For the new episode of the World BEYOND War podcast, I spoke with John Reuwer, pictured above sitting in the center under the Gandhi statue in Kyiv, Ukraine with local peace activist and fellow WBW board member Yurii Sheliazhenko, about his recent journey to Central Europe where he met refugees and attempted to organize unarmed civilian resistance to the war that’s been raging since February of this year.
John is a former emergency physician who’s had successful experiences organizing nonviolent resistance in conflict zones as recently as in 2019, when he worked with Nonviolent Peaceforce in South Sudan. He first arrived in Romania to work with the PATRIR organization alongside experienced peacebuilders such as Kai Brand-Jacobsen but was surprised to find a widespread belief that only more war and more weapons could protect Ukranians from Russian attack. We spoke in-depth during this podcast interview about the situation of Ukranian refugees in neighboring countries: more priviliged Ukranian families may be comfortably housed in friendly homes, but refugees of color are not treated the same, and problems eventually surface in all refugee situations.

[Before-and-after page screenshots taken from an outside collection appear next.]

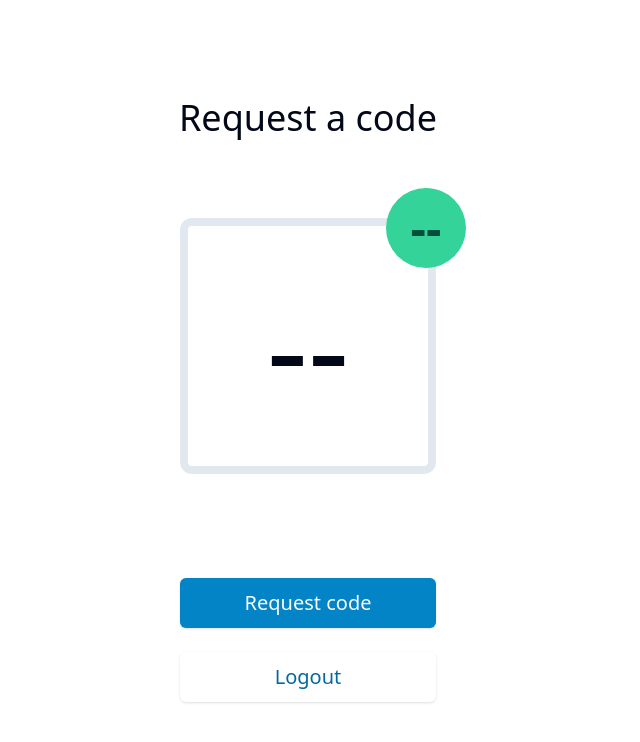
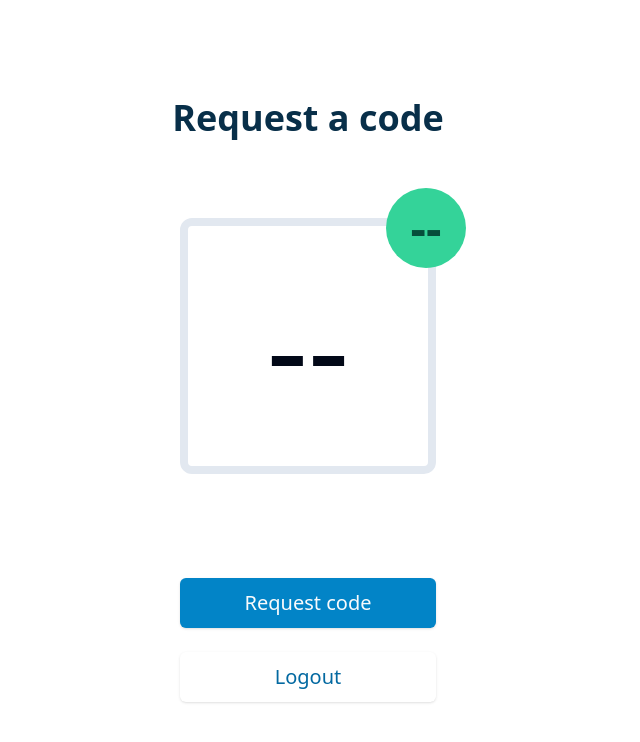
Before and after one commit to josfam/doorways, a React (Vite) app in the folder frontend/: page /code-request in a window 1280 px wide. Shown: the top 742 px of the page, without its empty margins (332-972 px from the left). Built offline with nearby package versions, Linux system fonts and the light colour scheme.

Commit message:
Use page-header styling for code request page

```diff
--- a/frontend/src/pages/CodeRequestPage.tsx
+++ b/frontend/src/pages/CodeRequestPage.tsx
@@ -85,7 +85,7 @@ const CodeRequestPage = () => {
   return (
     <div className="flex w-full flex-col items-center justify-center gap-20">
       <div>
-        <h1 className="text-4xl">Request a code</h1>
+        <h1 className="page-header">Request a code</h1>
       </div>
       <div className="flex flex-col">
         {/* container for countdown timer */}
```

John found the best hope for unarmed civilian resistance against war in the non-political movement to avoid a disastrous nuclear meltdown at the Zaporizhzhya power plant, and urges volunteers to join this movement. We speak frankly during this podcast interview about the difficulties of nonviolent organizing inside the roiling cauldron of an active war. We also speak about the Europe’s trend towards remilitarization, and about the contrast John perceived with East Africa where the long-term horrors of endless war are more evident. Here are some worthwhile quotes from John:
“Peacebuilding activities now seem to have become a matter of how to keep traumatized Ukranian society coherent within itself and prevent conflicts within Ukranian society. There really wasn’t much talk of how to deal with trauma of the whole, of the war on both sides, or of ending the war.”

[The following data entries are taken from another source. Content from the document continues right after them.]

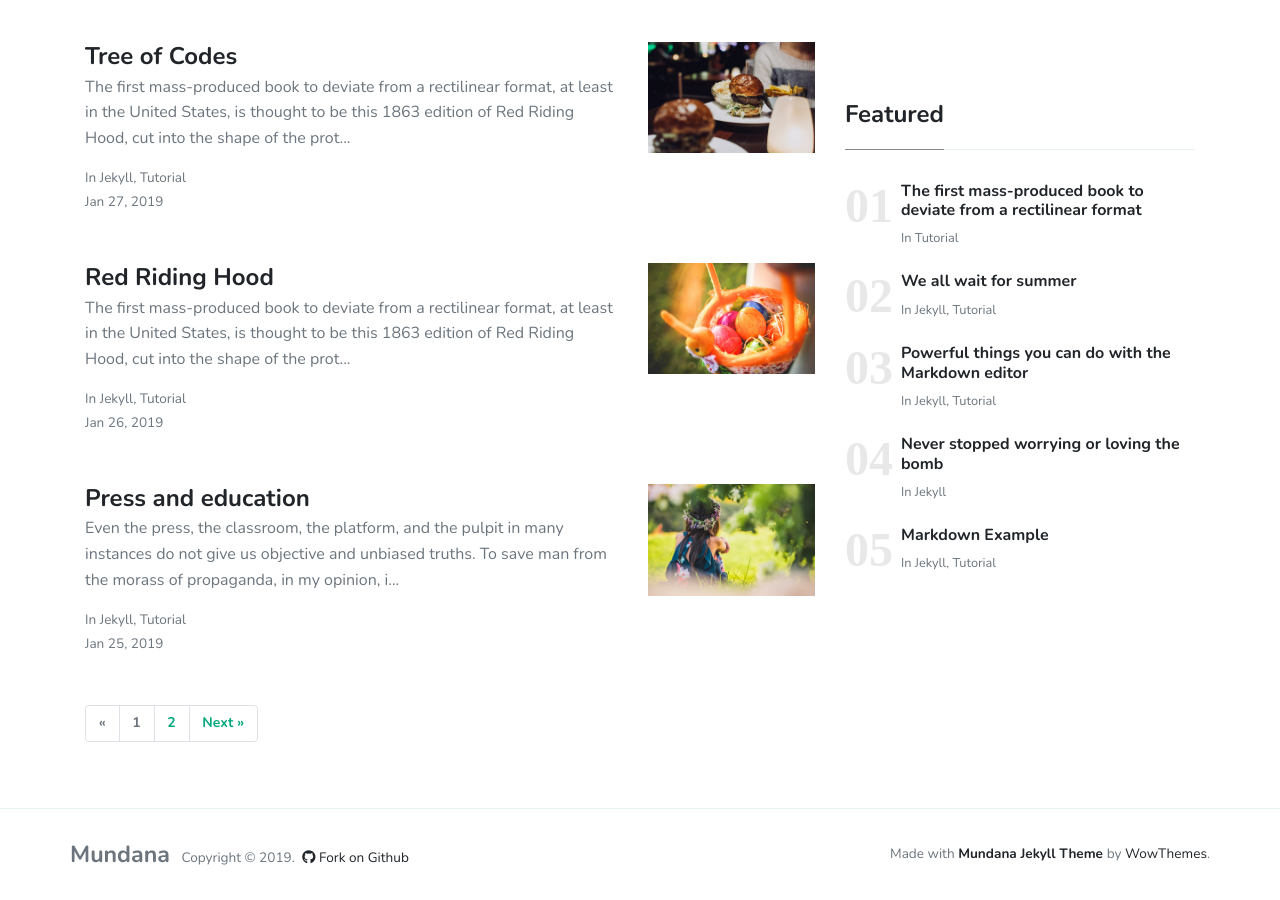
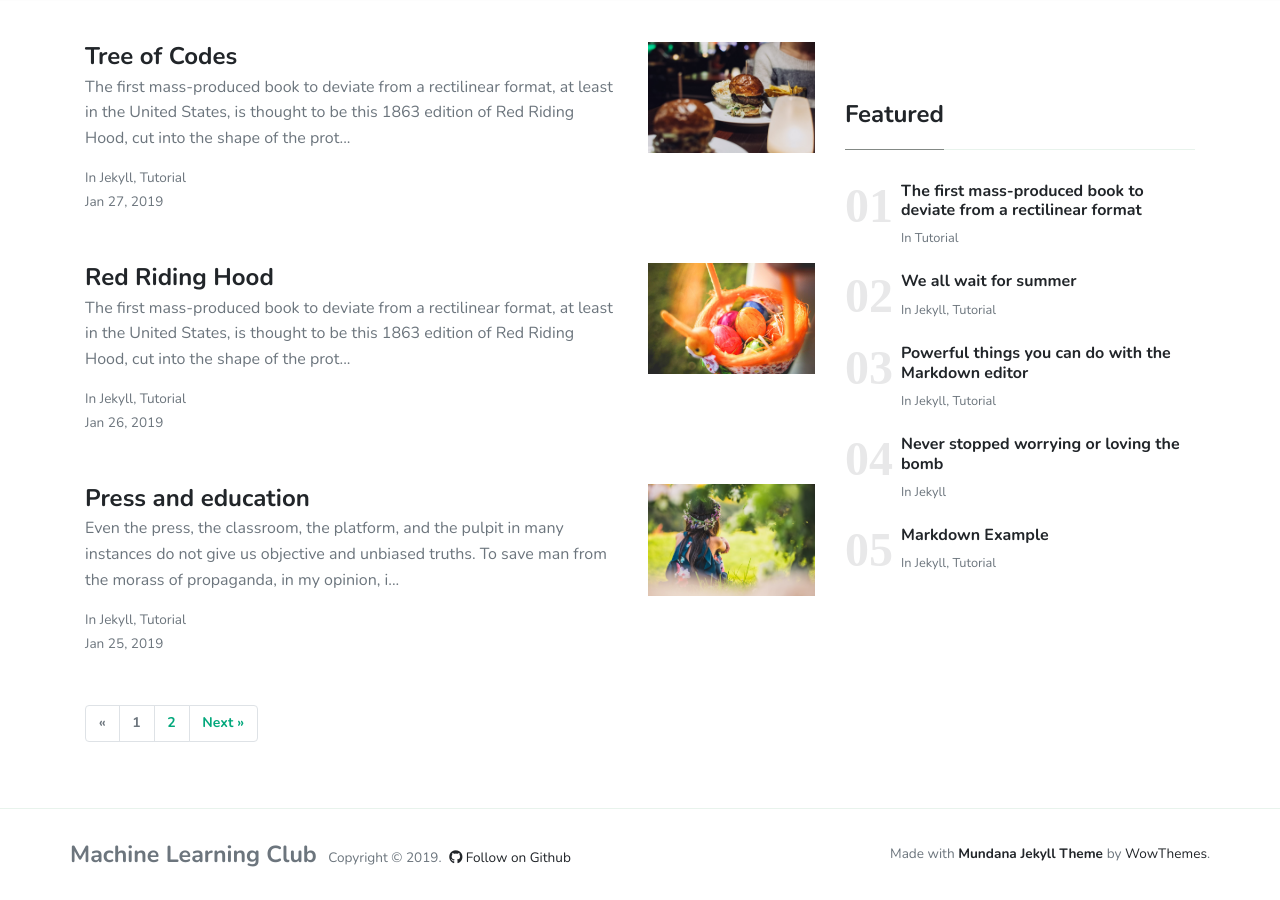
Before and after one commit to Machine-Learning-Club-India/ml-Club, a Jekyll site: the page built from index.html, in a window 1280 px wide and 900 px high, scrolled down 1613 px. Built offline with Jekyll 4.4.1, drawn with Linux system fonts in a browser that asks for light colours; nearby versions of some CDN libraries; the list of posts is cut into pages by our own code.

Commit message:
Update default.html

```diff
--- a/_layouts/default.html
+++ b/_layouts/default.html
@@ -76,11 +76,11 @@
         <div class="container">
         <div class="row align-items-center justify-content-between">
             <div>
-                <span class="navbar-brand mr-2 mb-0"><strong>Mundana</strong></span>
+                <span class="navbar-brand mr-2 mb-0"><strong>Machine Learning Club</strong></span>
                 <span>Copyright © <script>document.write(new Date().getFullYear())</script>.</span>
 
                 <!--  Github Repo Star Btn-->
-                <a class="text-dark ml-1" target="_blank" href="https://github.com/wowthemesnet/mundana-theme-jekyll"><i class="fab fa-github"></i> Fork on Github</a>
+                <a class="text-dark ml-1" target="_blank" href="https://github.com/Machine-Learning-Club-India"><i class="fab fa-github"></i> Follow on Github</a>
 
             </div>
             <div>
```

“We concentrate too much on who the bad guys are and not enough on what the problem is … the main cause of this war is that’s where the money is.”

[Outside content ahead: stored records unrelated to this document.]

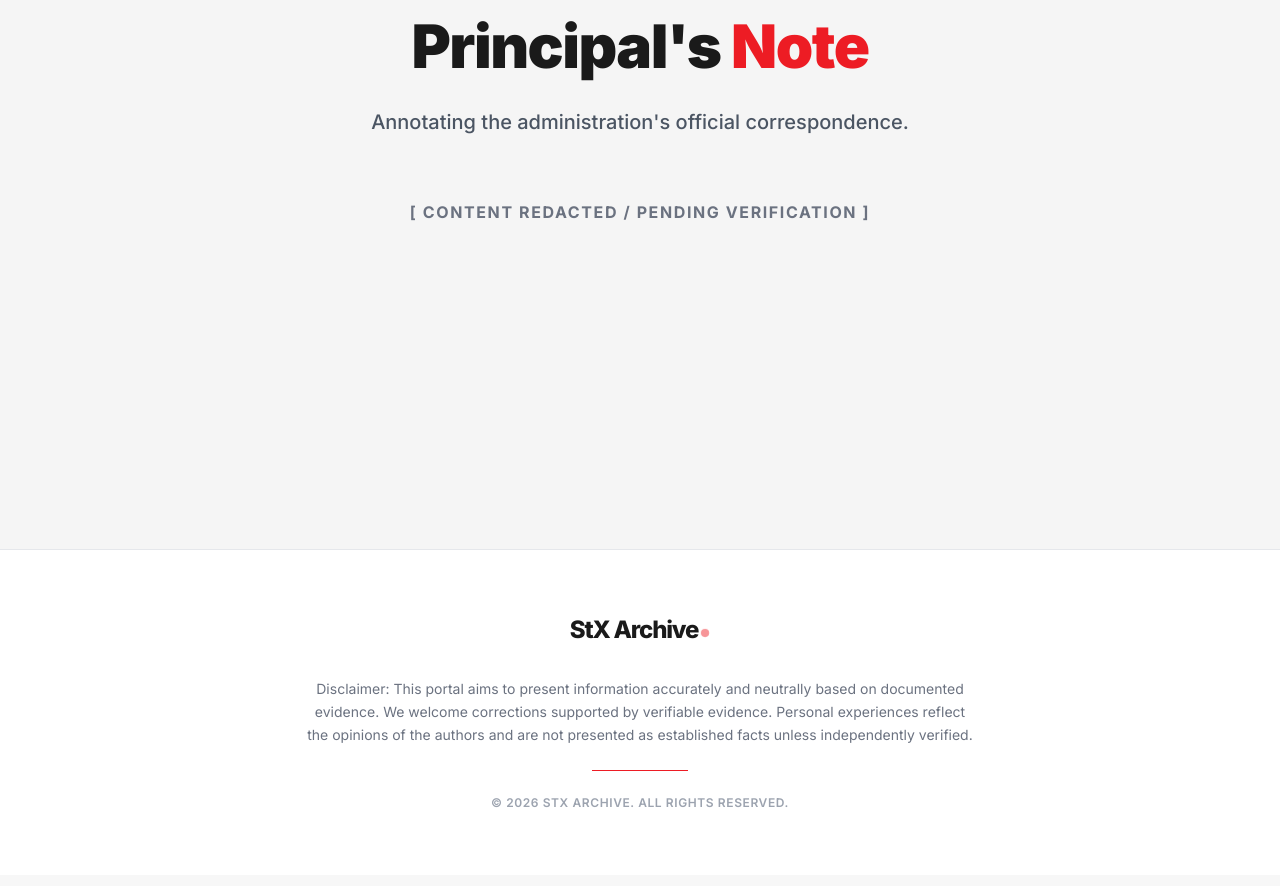
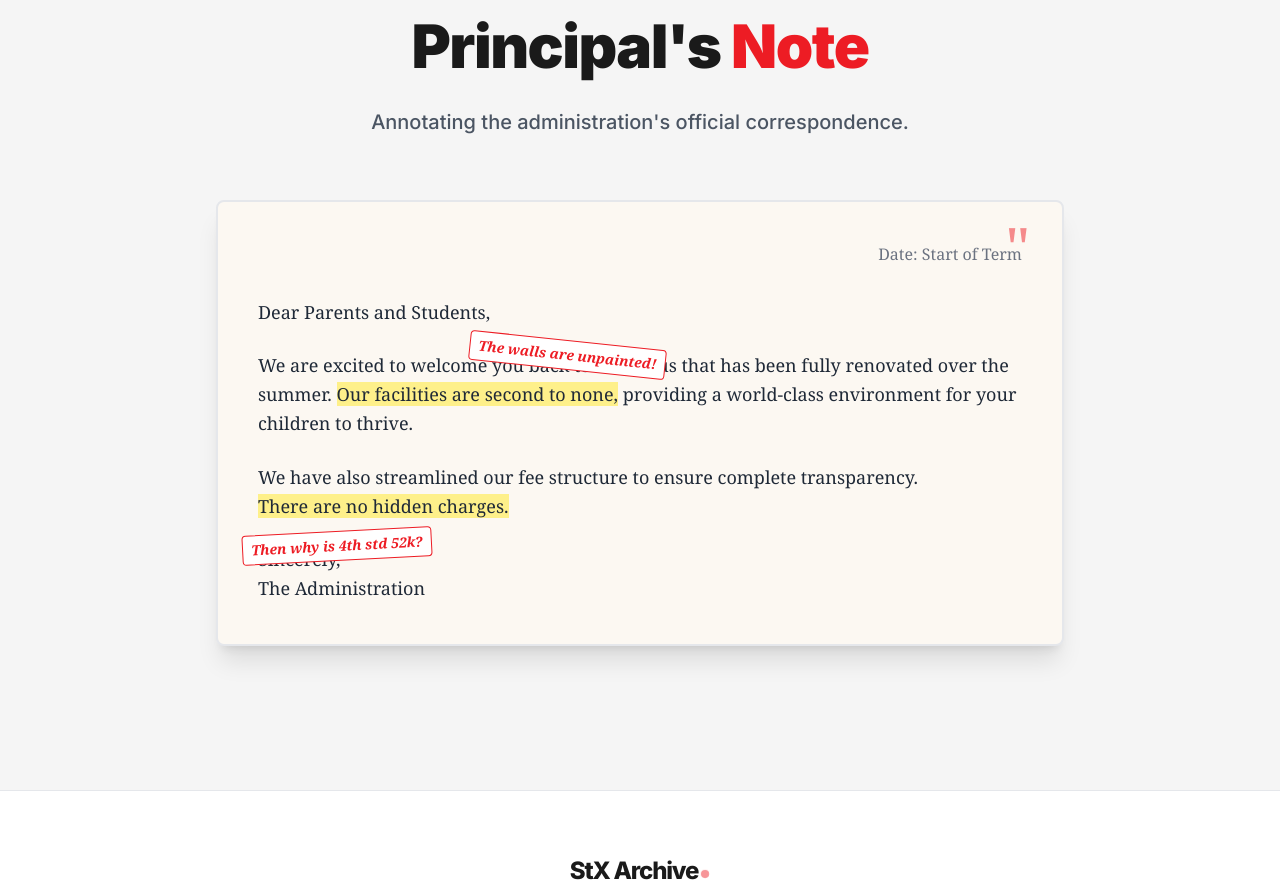
Before and after one commit to stxarchives/StX-Archives, a Flask app: page /principals-note in a window 1280 px wide. Shown: the part 251-1137 px from the top of the page. Before the commit the page ends 1058 px from the top, so only its background shows below. Run offline with Flask 3, Linux system fonts and the light colour scheme; some libraries are stand-ins or nearby versions.

Commit message:
Revert Principal's Note to original static version

```diff
--- a/templates/principals_note.html
+++ b/templates/principals_note.html
@@ -8,6 +8,26 @@
 </div>
 
 <div class="max-w-4xl mx-auto mb-20 px-6">
-    {{ content | safe }}
+    <div class="bg-[#fcf8f2] dark:bg-[#1a1816] p-10 rounded-lg shadow-xl border-2 border-gray-200 dark:border-[#2a2826] relative">
+        <div class="absolute top-4 right-8 text-airred/50 text-6xl font-serif">"</div>
+        <p class="text-right text-gray-500 mb-8 font-serif">Date: Start of Term</p>
+        <p class="text-lg text-gray-800 dark:text-gray-200 font-serif leading-relaxed mb-6">Dear Parents and Students,</p>
+        <p class="text-lg text-gray-800 dark:text-gray-200 font-serif leading-relaxed mb-6">
+            We are excited to welcome you back to a campus that has been fully renovated over the summer.
+            <span class="relative inline-block">
+                <span class="bg-yellow-200 dark:bg-yellow-900/30">Our facilities are second to none,</span>
+                <span class="absolute -top-10 -right-12 text-airred font-black text-sm italic transform rotate-6 border border-airred px-2 py-1 rounded bg-white dark:bg-airblack">The walls are unpainted!</span>
+            </span>
+            providing a world-class environment for your children to thrive.
+        </p>
+        <p class="text-lg text-gray-800 dark:text-gray-200 font-serif leading-relaxed mb-6">
+            We have also streamlined our fee structure to ensure complete transparency.
+            <span class="relative inline-block">
+                <span class="bg-yellow-200 dark:bg-yellow-900/30">There are no hidden charges.</span>
+                <span class="absolute -bottom-10 -left-4 text-airred font-black text-sm italic transform -rotate-3 border border-airred px-2 py-1 rounded bg-white dark:bg-airblack">Then why is 4th std 52k?</span>
+            </span>
+        </p>
+        <p class="text-lg text-gray-800 dark:text-gray-200 font-serif leading-relaxed">Sincerely,<br/>The Administration</p>
+    </div>
 </div>
 {% endblock %}
```
Also changed, not shown: templates/admin.html (+3 -5 lines).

“The dramatic difference between the US and even Ukraine and South Sudan was, in South Sudan, everyone had experienced the downside of war. You almost couldn’t meet a South Sudanese who couldn’t show you their bullet wound, their machete mark, or tell you a story of their neighbors running in terror as their village was attacked and burned, or been imprisoned or somehow harmed by war … they don’t worship war as a good in South Sudan. The elite do, but nobody on the ground liked war … generally people who suffer from war are more anxious to get over it than people who glorify it from a distance.”